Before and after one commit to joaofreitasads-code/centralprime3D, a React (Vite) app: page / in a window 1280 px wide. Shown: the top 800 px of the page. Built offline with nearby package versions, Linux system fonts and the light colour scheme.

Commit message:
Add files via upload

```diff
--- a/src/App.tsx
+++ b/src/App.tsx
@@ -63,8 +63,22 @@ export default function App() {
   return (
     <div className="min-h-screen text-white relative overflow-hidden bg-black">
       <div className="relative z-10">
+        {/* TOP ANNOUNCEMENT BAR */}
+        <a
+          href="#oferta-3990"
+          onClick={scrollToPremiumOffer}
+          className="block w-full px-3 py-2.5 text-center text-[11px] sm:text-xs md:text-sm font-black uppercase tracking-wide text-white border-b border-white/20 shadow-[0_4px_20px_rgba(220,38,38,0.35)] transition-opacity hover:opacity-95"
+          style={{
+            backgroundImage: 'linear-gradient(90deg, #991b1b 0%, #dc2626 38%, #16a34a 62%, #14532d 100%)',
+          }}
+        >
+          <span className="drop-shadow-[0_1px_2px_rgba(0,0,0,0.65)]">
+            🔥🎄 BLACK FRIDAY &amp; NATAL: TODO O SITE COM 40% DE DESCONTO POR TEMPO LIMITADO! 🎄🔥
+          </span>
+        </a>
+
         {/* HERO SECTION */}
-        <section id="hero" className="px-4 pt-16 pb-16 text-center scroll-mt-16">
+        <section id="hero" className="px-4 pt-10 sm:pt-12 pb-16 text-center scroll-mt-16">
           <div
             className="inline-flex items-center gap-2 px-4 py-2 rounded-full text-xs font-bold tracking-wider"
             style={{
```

========================================================================

- AIM OF THE EXERCISE: Could you give the records above again, exactly and in full?

- RESPONSE AREA:
Before and after one commit to joaofreitasads-code/centralprime3D, a React (Vite) app: page / in a window 1280 px wide. Shown: the top 800 px of the page. Built offline with nearby package versions, Linux system fonts and the light colour scheme.

Commit message:
Add files via upload

```diff
--- a/src/App.tsx
+++ b/src/App.tsx
@@ -63,8 +63,22 @@ export default function App() {
   return (
     <div className="min-h-screen text-white relative overflow-hidden bg-black">
       <div className="relative z-10">
+        {/* TOP ANNOUNCEMENT BAR */}
+        <a
+          href="#oferta-3990"
+          onClick={scrollToPremiumOffer}
+          className="block w-full px-3 py-2.5 text-center text-[11px] sm:text-xs md:text-sm font-black uppercase tracking-wide text-white border-b border-white/20 shadow-[0_4px_20px_rgba(220,38,38,0.35)] transition-opacity hover:opacity-95"
+          style={{
+            backgroundImage: 'linear-gradient(90deg, #991b1b 0%, #dc2626 38%, #16a34a 62%, #14532d 100%)',
+          }}
+        >
+          <span className="drop-shadow-[0_1px_2px_rgba(0,0,0,0.65)]">
+            🔥🎄 BLACK FRIDAY &amp; NATAL: TODO O SITE COM 40% DE DESCONTO POR TEMPO LIMITADO! 🎄🔥
+          </span>
+        </a>
+
         {/* HERO SECTION */}
-        <section id="hero" className="px-4 pt-16 pb-16 text-center scroll-mt-16">
+        <section id="hero" className="px-4 pt-10 sm:pt-12 pb-16 text-center scroll-mt-16">
           <div
             className="inline-flex items-center gap-2 px-4 py-2 rounded-full text-xs font-bold tracking-wider"
             style={{
```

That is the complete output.